Our kitchen at the office has turned into a food laboratory as we’re testing traditional recipes that use local plants like snowflake tree. These recipes are gleaned from UHDP staff hailing from five ethnic communities (Palaung, Lahu, Hmong, Karen, and Akha) as well as friends with cultural heritages as diverse as Northern Thai, Kachin and Yunnanese-Chinese. Recipe by recipe, we're going beyond the technicalities of growing these plants or saving the seeds, and towards understanding the diverse cultural methods of preparing plants that aren’t well-recognized in Thai culture. This is village-farmer gourmet!
Recently, we experimented with chaya (Cnidoscolus acontifolius); our plants are probably the first of its kind grown in Chiang Mai. It comes from South America and can be eaten like spinach or used instead of corn leaves to wrap and steam foods, tamales-style. Chaya, also known as spinach tree, flourishes without much rainwater and provides year-round shade with its large, dark-green leaves edible by people and animals. In fact, the goats at ECHO's Global Farm in Florida eagerly gobble down the chaya whenever they're fed it! It’s also easy to propagate – cuttings taken from silvery stems are planted without much hassle.
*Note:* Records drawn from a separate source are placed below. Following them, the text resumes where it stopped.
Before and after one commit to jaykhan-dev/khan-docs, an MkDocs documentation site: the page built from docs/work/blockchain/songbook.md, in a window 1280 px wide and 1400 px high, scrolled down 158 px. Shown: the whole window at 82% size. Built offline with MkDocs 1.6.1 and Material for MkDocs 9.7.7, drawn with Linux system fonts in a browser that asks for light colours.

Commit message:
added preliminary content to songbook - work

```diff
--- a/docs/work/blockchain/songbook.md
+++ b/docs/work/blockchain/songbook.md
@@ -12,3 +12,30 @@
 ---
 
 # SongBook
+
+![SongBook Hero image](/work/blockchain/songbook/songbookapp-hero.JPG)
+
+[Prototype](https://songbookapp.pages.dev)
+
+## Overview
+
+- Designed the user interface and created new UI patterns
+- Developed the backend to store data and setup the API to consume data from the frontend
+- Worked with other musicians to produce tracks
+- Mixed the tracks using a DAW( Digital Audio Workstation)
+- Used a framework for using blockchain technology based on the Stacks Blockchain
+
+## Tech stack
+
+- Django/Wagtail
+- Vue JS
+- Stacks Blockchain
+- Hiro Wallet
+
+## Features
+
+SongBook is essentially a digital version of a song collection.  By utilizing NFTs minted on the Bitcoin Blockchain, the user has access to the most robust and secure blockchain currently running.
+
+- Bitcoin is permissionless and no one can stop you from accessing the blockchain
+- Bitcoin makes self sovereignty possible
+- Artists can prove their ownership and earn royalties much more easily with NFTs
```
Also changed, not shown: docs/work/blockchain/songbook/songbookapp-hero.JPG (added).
We took young, tender leaves from our garden and boiled them to remove cyanide found in the leaves. They smell and taste like a combination of broccoli and spinach but with the texture of kale. We made two polar opposite dishes: a tasty and home-style stew with pounded peanut and chaya inspired by East Africa, and a fragrant nam priik accompanied by fried shallots based on a Lahu recipe. Needless to say, we scarfed down the dished with a resounding YUM!
This is a tough job but meal by meal, we're eating our way through a list of plants with the aim of producing a cookbook that showcases the many ways of enjoying plants we promote through our local partners or in our seed catalogue. In turn, we hope it becomes a resource to both the curious gourmet and people working in hard-to-grow-food areas to better understand how something like chaya can enhance the environment and be a source of tasty meals. Bon appetit!